In my Saturday “My View” column, I presented the idea of the need for the Core Area Specific Plan (CASP) update process to lead us to downtown renewal. I see the plan as a way to have a community visioning process for how the downtown and core area will look 20 to 50 years from now, and I see a great need to modernize and upgrade our downtown or risk it to fall by the wayside.
However, in response, Tia Will responded, “I honestly do not see why the update of the Core Area Specific Plan is important at all except as a waste of time, energy, money and as window dressing. If a vote of three of the CC is going to be able to override the CASP as has been done repetitively with Trackside merely being the most recent, then as has previously been pointed out, why have a CASP at all?”
As I pointed out at the time, I see the importance of the CASP going well beyond a few guidelines and zoning regulations. The current CASP deals with everything from affordable housing and building densities to circulation, transit, bicycling, parking and much more.
As the current policy, now over 20 years old, lays out: “The purpose of the Core Area Specific Plan is to provide a comprehensive set of policies, guidelines and implementation strategies for promoting, guiding and regulating growth in the Core Area. Adopting and implementing the Core Area Specific Plan will allow the area to continue to function as the City’s social, cultural, retail center, and professional and administrative office district in a manner that enhances pedestrian activity. The Core Area Specific Plan establishes the strategies which are required for the
systematic execution of the City’s General Plan for the area covered by the Core Area Specific Plan.”
This isn’t just a set of regulations – it’s a vision for a key area of the downtown.
Nevertheless, coming off the contentious Trackside issue, I understand why Dr. Will would react as she did. In her comment on my “Sunday Commentary” column about the downtown, she would add, “I typically am not a single issue voter, I personally will not support any candidate who is unwilling to clearly state their position on the adherence to CASP vs planning by exception and on collaborative vs competitive processes.”

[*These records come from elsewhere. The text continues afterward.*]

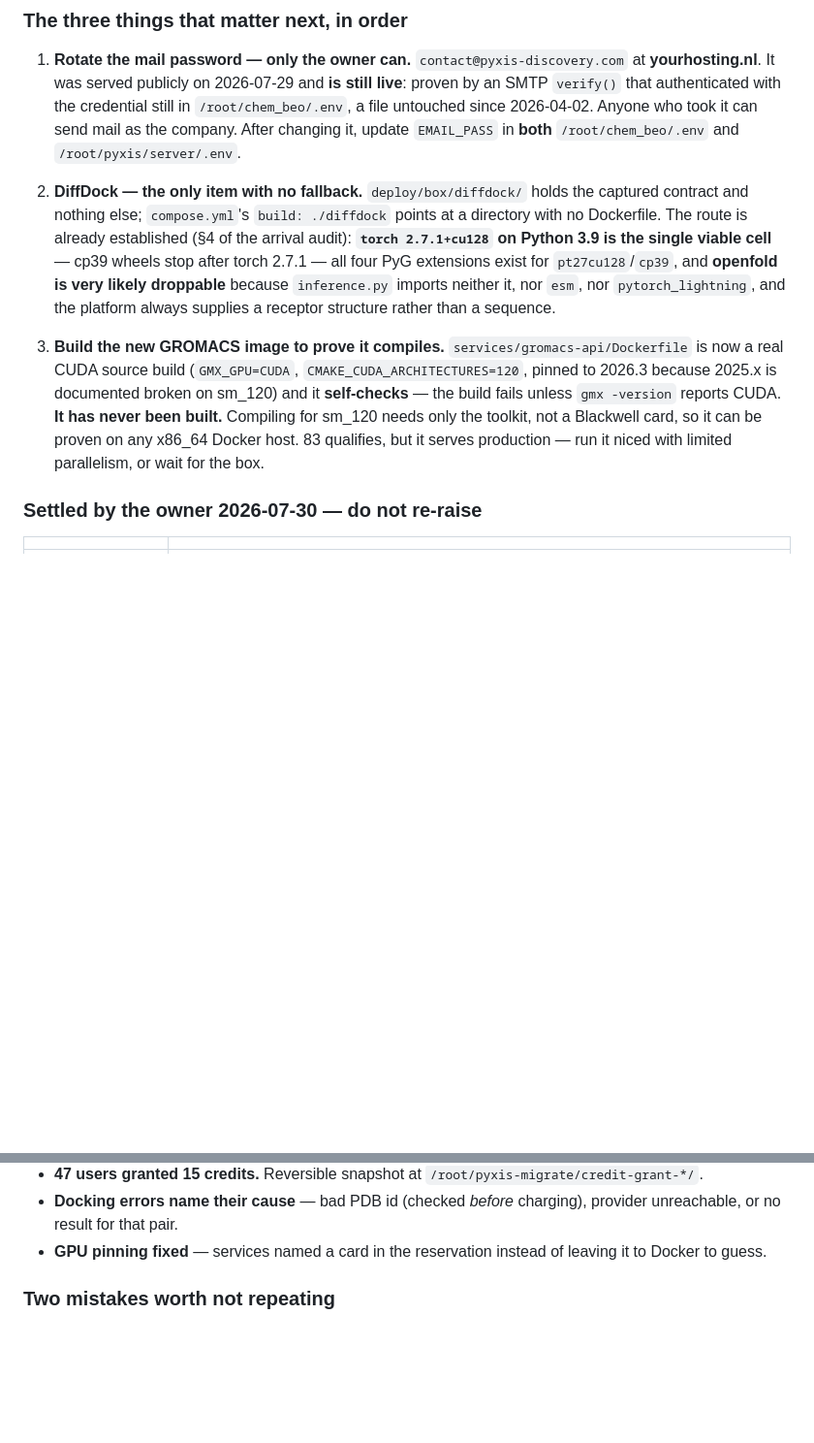
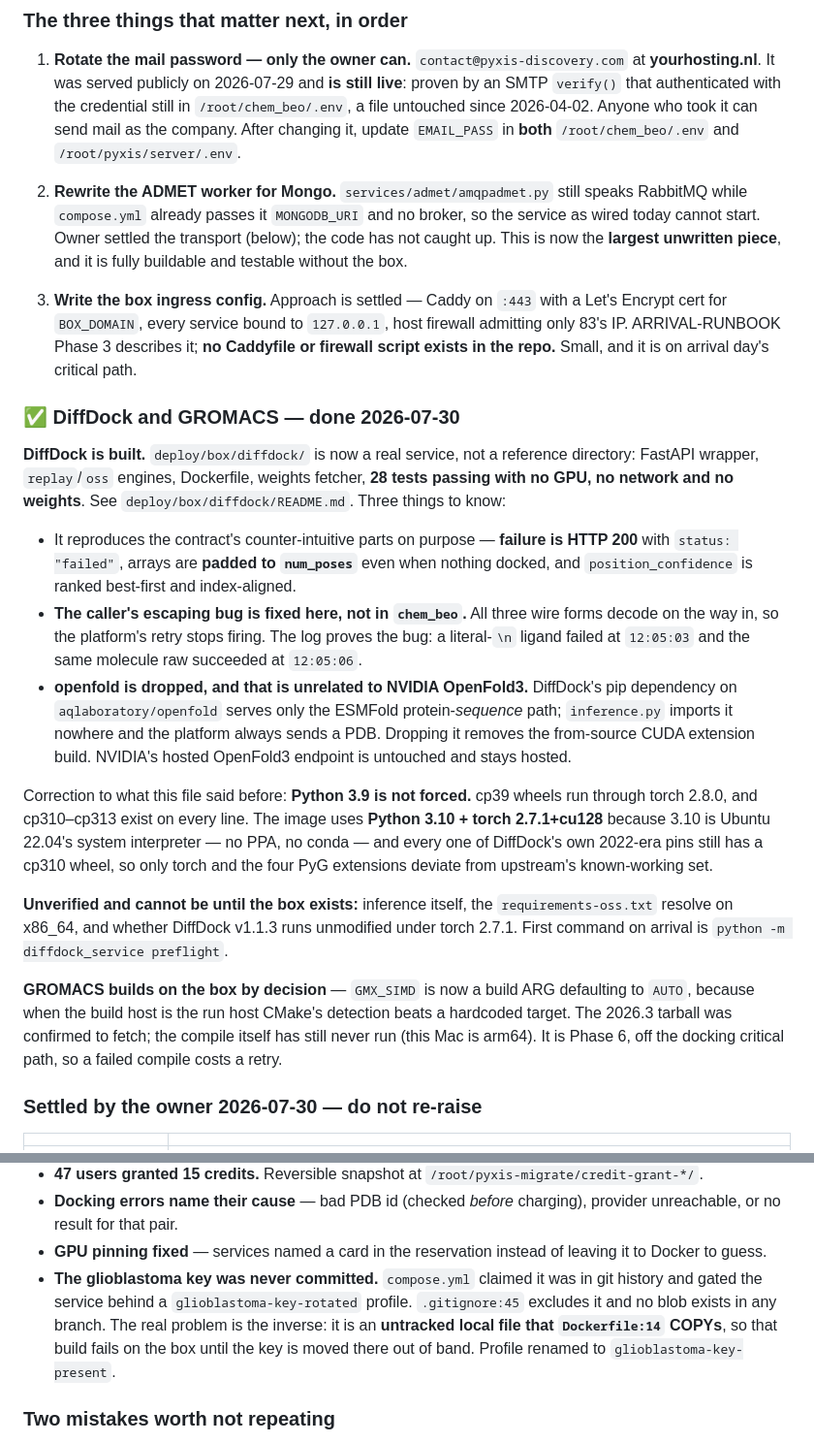
Before and after one commit to kobimic887/medsaas, a Markdown page: docs/NEXT-SESSION.md, 2 parts joined by grey strips. Shown at 97% size. GitHub-like rendering; blank space fills up the shorter version.

Commit message:
docs: DiffDock and GROMACS are done; ADMET and ingress are what is left
Rewrites the START HERE block. Items 2 and 3 were DiffDock and the GROMACS build;
both are closed, so the two largest unwritten pieces move up: the ADMET worker
still speaks RabbitMQ while compose already wires it for Mongo, and no Caddyfile
or firewall script exists for an ingress approach that was settled a day ago.

Also corrects this file's own claim that Python 3.9 was the only viable cell for
DiffDock. cp39 wheels run through torch 2.8.0 and cp310-cp313 exist on every
line; the image uses 3.10 because that is Ubuntu 22.04's system interpreter.

Co-Authored-By: Claude Opus 5 <noreply@anthropic.com>

```diff
--- a/docs/NEXT-SESSION.md
+++ b/docs/NEXT-SESSION.md
@@ -16,20 +16,47 @@ A reboot is survivable for the first time. Repo is clean and fully pushed.
    untouched since 2026-04-02. Anyone who took it can send mail as the company. After changing
    it, update `EMAIL_PASS` in **both** `/root/chem_beo/.env` and `/root/pyxis/server/.env`.
 
-2. **DiffDock — the only item with no fallback.** `deploy/box/diffdock/` holds the captured
-   contract and nothing else; `compose.yml`'s `build: ./diffdock` points at a directory with no
-   Dockerfile. The route is already established (§4 of the arrival audit): **`torch 2.7.1+cu128`
-   on Python 3.9 is the single viable cell** — cp39 wheels stop after torch 2.7.1 — all four PyG
-   extensions exist for `pt27cu128`/`cp39`, and **openfold is very likely droppable** because
-   `inference.py` imports neither it, nor `esm`, nor `pytorch_lightning`, and the platform always
-   supplies a receptor structure rather than a sequence.
+2. **Rewrite the ADMET worker for Mongo.** `services/admet/amqpadmet.py` still speaks RabbitMQ
+   while `compose.yml` already passes it `MONGODB_URI` and no broker, so the service as wired
+   today cannot start. Owner settled the transport (below); the code has not caught up. This is
+   now the **largest unwritten piece**, and it is fully buildable and testable without the box.
 
-3. **Build the new GROMACS image to prove it compiles.** `services/gromacs-api/Dockerfile` is now
-   a real CUDA source build (`GMX_GPU=CUDA`, `CMAKE_CUDA_ARCHITECTURES=120`, pinned to 2026.3
-   because 2025.x is documented broken on sm_120) and it **self-checks** — the build fails unless
-   `gmx -version` reports CUDA. **It has never been built.** Compiling for sm_120 needs only the
-   toolkit, not a Blackwell card, so it can be proven on any x86_64 Docker host. 83 qualifies, but
-   it serves production — run it niced with limited parallelism, or wait for the box.
+3. **Write the box ingress config.** Approach is settled — Caddy on `:443` with a Let's Encrypt
+   cert for `BOX_DOMAIN`, every service bound to `127.0.0.1`, host firewall admitting only 83's
+   IP. ARRIVAL-RUNBOOK Phase 3 describes it; **no Caddyfile or firewall script exists in the
+   repo.** Small, and it is on arrival day's critical path.
+
+### ✅ DiffDock and GROMACS — done 2026-07-30
+
+**DiffDock is built.** `deploy/box/diffdock/` is now a real service, not a reference directory:
+FastAPI wrapper, `replay`/`oss` engines, Dockerfile, weights fetcher, **28 tests passing with no
+GPU, no network and no weights**. See `deploy/box/diffdock/README.md`. Three things to know:
+
+- It reproduces the contract's counter-intuitive parts on purpose — **failure is HTTP 200** with
+  `status: "failed"`, arrays are **padded to `num_poses`** even when nothing docked, and
+  `position_confidence` is ranked best-first and index-aligned.
+- **The caller's escaping bug is fixed here, not in `chem_beo`.** All three wire forms decode on
+  the way in, so the platform's retry stops firing. The log proves the bug: a literal-`\n` ligand
+  failed at `12:05:03` and the same molecule raw succeeded at `12:05:06`.
+- **openfold is dropped, and that is unrelated to NVIDIA OpenFold3.** DiffDock's pip dependency
+  on `aqlaboratory/openfold` serves only the ESMFold protein-*sequence* path; `inference.py`
+  imports it nowhere and the platform always sends a PDB. Dropping it removes the from-source
+  CUDA extension build. NVIDIA's hosted OpenFold3 endpoint is untouched and stays hosted.
+
+Correction to what this file said before: **Python 3.9 is not forced.** cp39 wheels run through
+torch 2.8.0, and cp310–cp313 exist on every line. The image uses **Python 3.10 + torch
+2.7.1+cu128** because 3.10 is Ubuntu 22.04's system interpreter — no PPA, no conda — and every
+one of DiffDock's own 2022-era pins still has a cp310 wheel, so only torch and the four PyG
+extensions deviate from upstream's known-working set.
+
+**Unverified and cannot be until the box exists:** inference itself, the `requirements-oss.txt`
+resolve on x86_64, and whether DiffDock v1.1.3 runs unmodified under torch 2.7.1. First command
+on arrival is `python -m diffdock_service preflight`.
+
+**GROMACS builds on the box by decision** — `GMX_SIMD` is now a build ARG defaulting to `AUTO`,
+because when the build host is the run host CMake's detection beats a hardcoded target. The
+2026.3 tarball was confirmed to fetch; the compile itself has still never run (this Mac is
+arm64). It is Phase 6, off the docking critical path, so a failed compile costs a retry.
 
 ### Settled by the owner 2026-07-30 — do not re-raise
 
@@ -62,6 +89,11 @@ A reboot is survivable for the first time. Repo is clean and fully pushed.
   unreachable, or no result for that pair.
 - **GPU pinning fixed** — services named a card in the reservation instead of leaving it to
   Docker to guess.
+- **The glioblastoma key was never committed.** `compose.yml` claimed it was in git history and
+  gated the service behind a `glioblastoma-key-rotated` profile. `.gitignore:45` excludes it and
+  no blob exists in any branch. The real problem is the inverse: it is an **untracked local file
+  that `Dockerfile:14` COPYs**, so that build fails on the box until the key is moved there out
+  of band. Profile renamed to `glioblastoma-key-present`.
 
 ### Two mistakes worth not repeating
 
```
Also changed, not shown: other parts of docs/NEXT-SESSION.md (+1 -1 lines).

Again, given the context of the Trackside discussion and debate, I understand the points that Dr. Will is trying to make. The problem as I see it is that the city effectively has two out of date primary planning documents – the General Plan and the Core Area Specific Plan. That requires, for almost any project, some sort of amendment and that becomes the basis for the planning by exception complaint – which is quite valid.
My preference, as I have stated many times before, would have been to have updated the planning documents first and then evaluate the proposals within the context of 2018 documents, rather than 1996 documents.
Even as far back as 1996, the city was looking at going upward in the core area. On page 35 of the CASP, we see, “The Core Area will grow as Davis grows. It can grow upward (intensify in place) or outward (displacing residential uses on its fringes) or both. The Task Force recommends infill as it results in a more lively (because activity is concentrated) and pedestrian-oriented downtown and maintains valued older housing stock within its edges.”
At that time, the city was focused on single-story buildings and finding ones that were “suited for second and third story additions.” Of course, the city had financing back then from the Redevelopment Agency.
The world of 1996 was starting to understand the need for density and height, but it was still a very different world from the one we live in today.
In our view, while the concept of growing up was correct, we should now be looking at four- to six-story buildings in the core area, not two- to three-story buildings and still, in too many cases, single-story buildings.
I therefore believe that we can solve Tia Will’s concerns about planning by exception simply by having current and updated planning documents. The good thing about the Core Area Specific Plan process is that there will be ample opportunity for appropriate debate and discussion about what the future should look like.
Once we have current planning documents in place, I think the argument about design guidelines and current zoning becomes much more relevant.
At the same time we have to be mindful of the lesson from Mission Residence, where the neighbors near the B Street location had engaged in a lengthy visioning process – only to see the developer propose a project outside the scope that was agreed to and the council on a 4-1 vote approve it.
The reality then is that there are no guarantees that a future council will not use its discretionary power to overturn the planning documents approved today. However, I believe with up-to-date documents, at least we can lessen that possibility.
Therefore, while many can and will hold the next candidates to answer for their views on planning by exception, I happen to believe that the best way to deal with this issue is to have current and workable planning documents that can help guide us in the 21st century world of infill in Davis.
—David M. Greenwald reporting